That’s when the TeamMates Mentoring Program stepped in.
“My first impression of my mentor in elementary school was very thrilling,” he explained. “I was excited to receive a mentor and to learn from him.”
TeamMates mentees range in grades 3-12 and are nominated
into the program either through a parent, school staff member or
self-nomination. 34% of TeamMates mentees are self-nominated.
As Doran looks back on his relationship with his mentor, he
remembers developing life skills like building a work ethic, financial goals,
and communicating with others.
“I believe it’s important for students to look into the
TeamMates Mentoring Program because it gives you opportunities to catch up with
students who may be ahead of you in the race for success,” he said.
TeamMates also helped pay his way to college. In 2017, Doran
was awarded the Fort Hays State University TeamMates Scholarship. This award
varies based on need and ranges from $4,000 to $14,000 over four years to Fort
Hays State University in Hays, Kansas.
One of the requirements of this scholarship is to have a

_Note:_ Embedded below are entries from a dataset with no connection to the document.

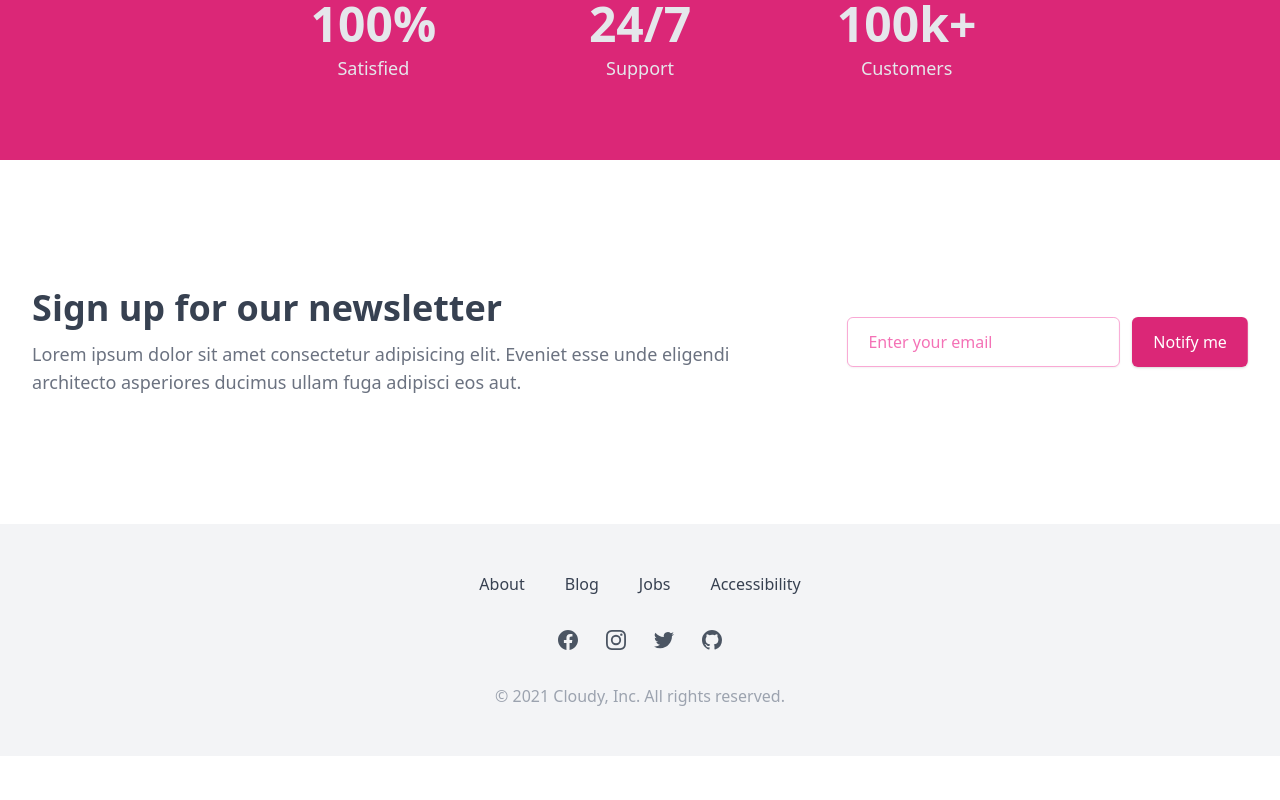
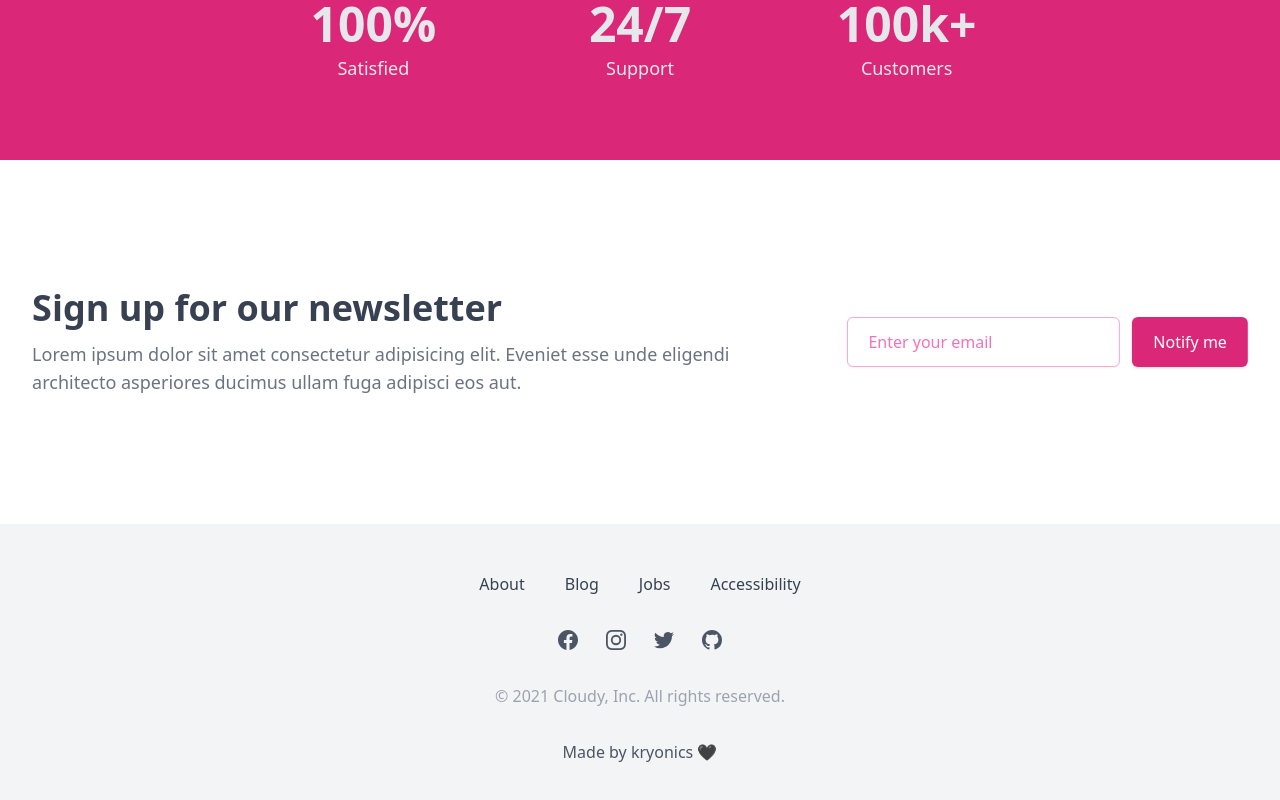
Before and after one commit to dailocvu/cloudy, a React (Create React App) app: page / in a window 1280 px wide. Shown: the part 3143-3943 px from the top of the page. Before the commit the page ends 3899 px from the top, so only its background shows below. Built offline with nearby package versions, Linux system fonts and the light colour scheme.

Commit message:
Update Footer

```diff
--- a/src/components/Footer.js
+++ b/src/components/Footer.js
@@ -33,6 +33,9 @@ const Footer = (props) => {
           <p className="mt-8 text-center text-base text-gray-400">
             &copy; 2021 Cloudy, Inc. All rights reserved.
           </p>
+          <p className="mt-8 text-center text-base text-gray-600">
+            Made by kryonics 🖤
+          </p>
         </div>
       </footer>
     </div>
```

TeamMates+ mentor while in college. Those matches meet once a month on campus
rather than once a week. Some mentees are able to continue with their mentor
from high school, but some opt for one on a more local level.
“I enjoy talking to my new mentor,” Doran said. “She is very
helpful and helping me through different issues and other normal activities on
The Fort Hays State junior is studying Social Work with a
Certificate in Leadership Studies.
“This major allows me to work with student in different ways
through Foster Care, the Welfare System, and will allow me to maybe bring
change to the social work system here in the United States or in Kansas and
Nebraska,” Doran explained.
Doran said his time in TeamMates as well as other personal
factors helped influence his decision to work with students in the Foster Care
and Welfare System. Though not all TeamMates mentees have that background,
Doran said any child can benefit from a mentor.
“You can be a very influential person in a young person’s life,” he said. “You can keep them from being bullied or hurt at school by providing them with a friend who they can talk to about their problems.”
TeamMates scholarship applications are now open. To learn more click here.